Every gift of God is an invitation to claim a greater [gift]. But most men stop very quickly on this way; and thus they never reach the full blessing.
— F. Godet

Frédéric Godet's commentary on Luke is one of the oldest books in my library. An 1893 volume, the pages are brittle but the truth is stout and durable.

The quote from Godet's is a reference to the blessings the Emmaus travelers inherited because they urged Jesus to stay with them. Here is the post-resurrection story:

So they drew near to the village to which they were going. [Jesus] acted as if he were going farther, but they urged him strongly, saying, “Stay with us, for it is toward evening and the day is now far spent.” So he went in to stay with them. When he was at table with them, he took the bread and blessed and broke it and gave it to them. And their eyes were opened, and they recognized him. And he vanished from their sight. They said to each other, “Did not our hearts burn within us while he talked to us on the road, while he opened to us the Scriptures?” Luke 24:28-32 ESV

Earlier that day, these two men had been treated to the greatest Bible study in history -- Jesus revealing himself in all the Old Testament Scriptures (Luke 24:25-27). These early disciples were enthralled, but they wanted more. They urged Jesus to remain with them. He stayed and their hearts burned with an unmistakable sense of the presence of God. There is an important truth here:

Had they not asked Jesus to tarry they would have missed the greater blessing

We can begin to expect (not demand) the blessings of God as we grasp the nature of God. God is one who gives grace upon grace (John 1:16). Because it is his nature to give, we are foolishness not to ask. Joash discovered this the hard way:

Now when Elisha had fallen sick with the illness of which he was to die, Joash king of Israel went down to him and wept before him, crying, “My father, my father! The chariots of Israel and its horsemen!” And Elisha said to him, “Take a bow and arrows.” So he took a bow and arrows. Then he said to the king of Israel, “Draw the bow,” and he drew it. And Elisha laid his hands on the king's hands. And he said, “Open the window eastward,” and he opened it. Then Elisha said, “Shoot,” and he shot. And he said, “The Lord's arrow of victory, the arrow of victory over Syria! For you shall fight the Syrians in Aphek until you have made an end of them.”

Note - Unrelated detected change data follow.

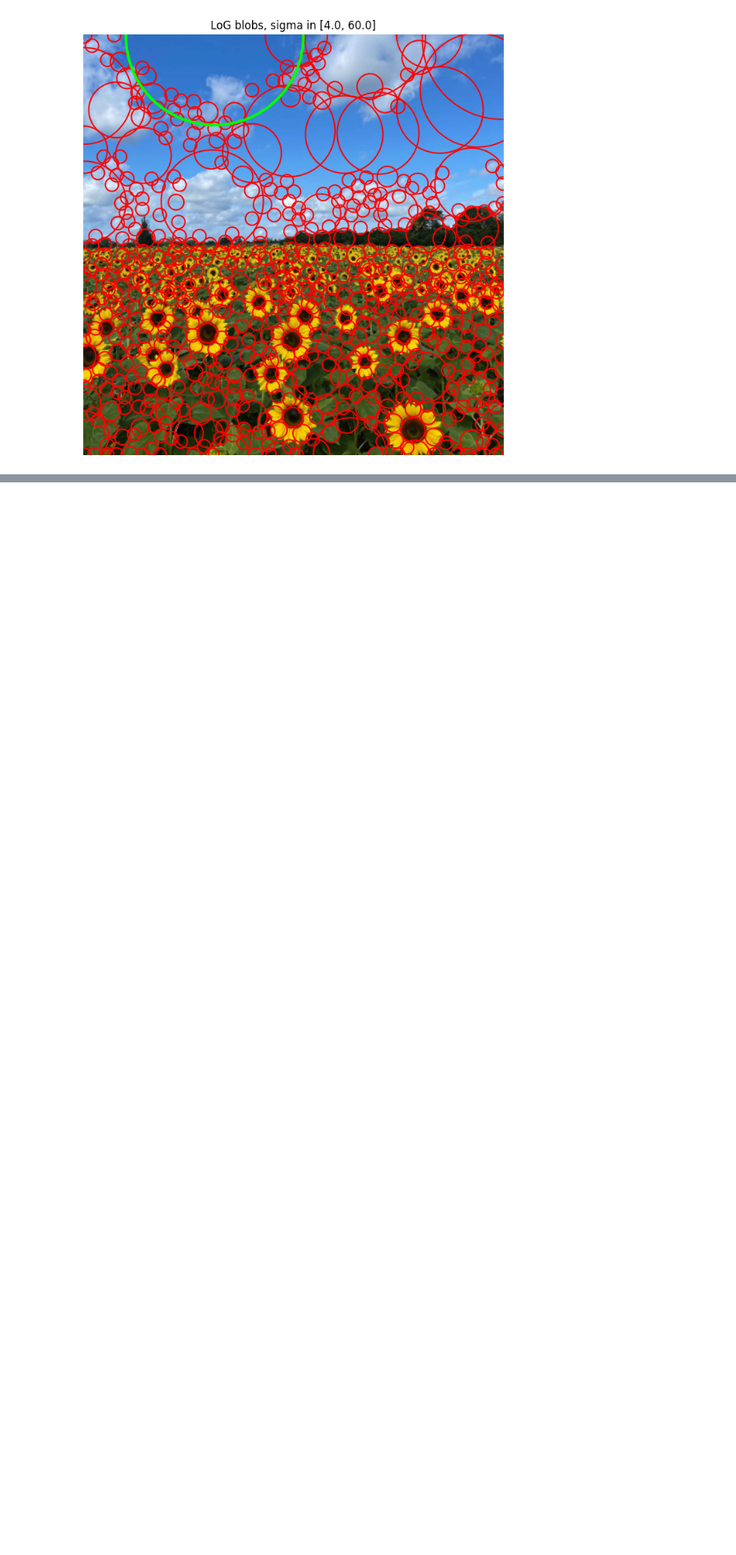
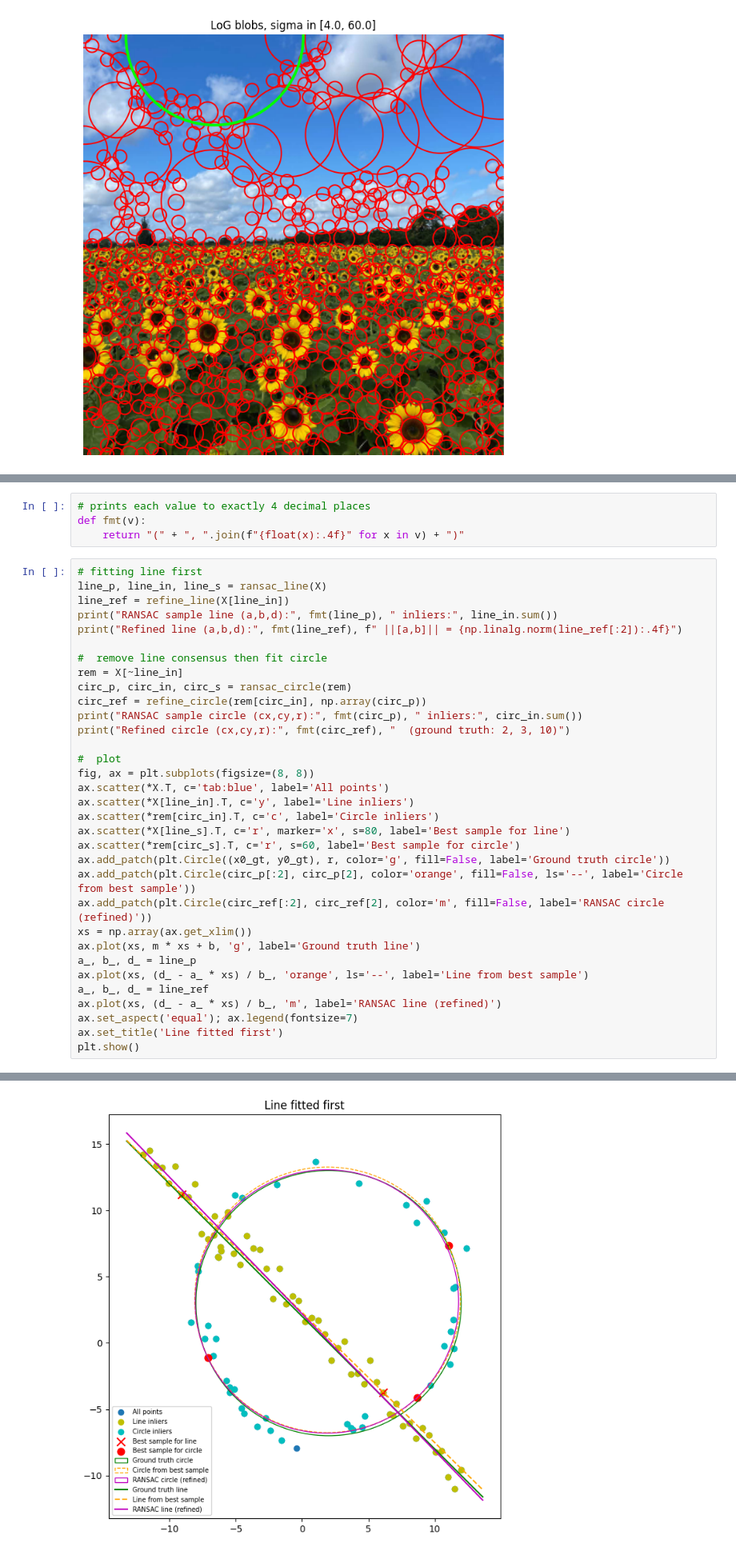
Before and after one commit to Akisara-23/EN3160_Assignment_02, a Jupyter notebook: 230229P_A_02.ipynb, the cells around one changed output, grey strips where cells are left out. Shown at 80% size. Saved outputs shown, nothing was run; the diff lists cells and outputs as text; blank space fills up the shorter version.

```diff
--- a/230229P_A_02.ipynb
+++ b/230229P_A_02.ipynb
@@ -69,0 +154,38 @@ sigma range used: [4.0, 60.0], 50 scales (geometric), threshold=0.05
+# %%
+# prints each value to exactly 4 decimal places
+def fmt(v):
+    return "(" + ", ".join(f"{float(x):.4f}" for x in v) + ")"
+# %%
+# fitting line first
+line_p, line_in, line_s = ransac_line(X)
+line_ref = refine_line(X[line_in])
+print("RANSAC sample line (a,b,d):", fmt(line_p), " inliers:", line_in.sum())
+print("Refined line (a,b,d):", fmt(line_ref), f" ||[a,b]|| = {np.linalg.norm(line_ref[:2]):.4f}")
+
+#  remove line consensus then fit circle
+rem = X[~line_in]
+circ_p, circ_in, circ_s = ransac_circle(rem)
+circ_ref = refine_circle(rem[circ_in], np.array(circ_p))
+print("RANSAC sample circle (cx,cy,r):", fmt(circ_p), " inliers:", circ_in.sum())
+print("Refined circle (cx,cy,r):", fmt(circ_ref), "  (ground truth: 2, 3, 10)")
+
+#  plot
+fig, ax = plt.subplots(figsize=(8, 8))
+ax.scatter(*X.T, c='tab:blue', label='All points')
+ax.scatter(*X[line_in].T, c='y', label='Line inliers')
+ax.scatter(*rem[circ_in].T, c='c', label='Circle inliers')
+ax.scatter(*X[line_s].T, c='r', marker='x', s=80, label='Best sample for line')
+ax.scatter(*rem[circ_s].T, c='r', s=60, label='Best sample for circle')
+ax.add_patch(plt.Circle((x0_gt, y0_gt), r, color='g', fill=False, label='Ground truth circle'))
+ax.add_patch(plt.Circle(circ_p[:2], circ_p[2], color='orange', fill=False, ls='--', label='Circle from best sample'))
+ax.add_patch(plt.Circle(circ_ref[:2], circ_ref[2], color='m', fill=False, label='RANSAC circle (refined)'))
+xs = np.array(ax.get_xlim())
+ax.plot(xs, m * xs + b, 'g', label='Ground truth line')
+a_, b_, d_ = line_p
+ax.plot(xs, (d_ - a_ * xs) / b_, 'orange', ls='--', label='Line from best sample')
+a_, b_, d_ = line_ref
+ax.plot(xs, (d_ - a_ * xs) / b_, 'm', label='RANSAC line (refined)')
+ax.set_aspect('equal'); ax.legend(fontsize=7)
+ax.set_title('Line fitted first')
+plt.show()
+# %% [output]
@@ -69,0 +196 @@ sigma range used: [4.0, 60.0], 50 scales (geometric), threshold=0.05
+[figure, added]
```
Also changed, not shown: parts of 3 cells of this notebook.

And he said, “Take the arrows,” and he took them. And he said to the king of Israel, “Strike the ground with them.” And he struck three times and stopped. Then the man of God was angry with him and said, “You should have struck five or six times; then you would have struck down Syria until you had made an end of it, but now you will strike down Syria only three times.” 2 Kings 13:14-19

Elisha was angry with Joash -- not because he asked for too much -- but because he asked for too little.  There is a lesson here too:

We may come to God with empty hands, but we must come to him with expectant hearts.

Why? Because our God is gracious. He blessed two insignificant travelers on an insignificant road toward an insignificant village. That's grace. Then they invited him to stay longer and he blessed them more. That's grace upon grace.

When God gives you a gift by all means say, "Thank You!" But don't stop there. That is what Joash did and he missed the bigger blessing. Instead, be like the Emmaus travelers. Ask for a second helping of the gift of God.

God is good. It is his nature to be generous. So never demand, but certainly don't be afraid to ask.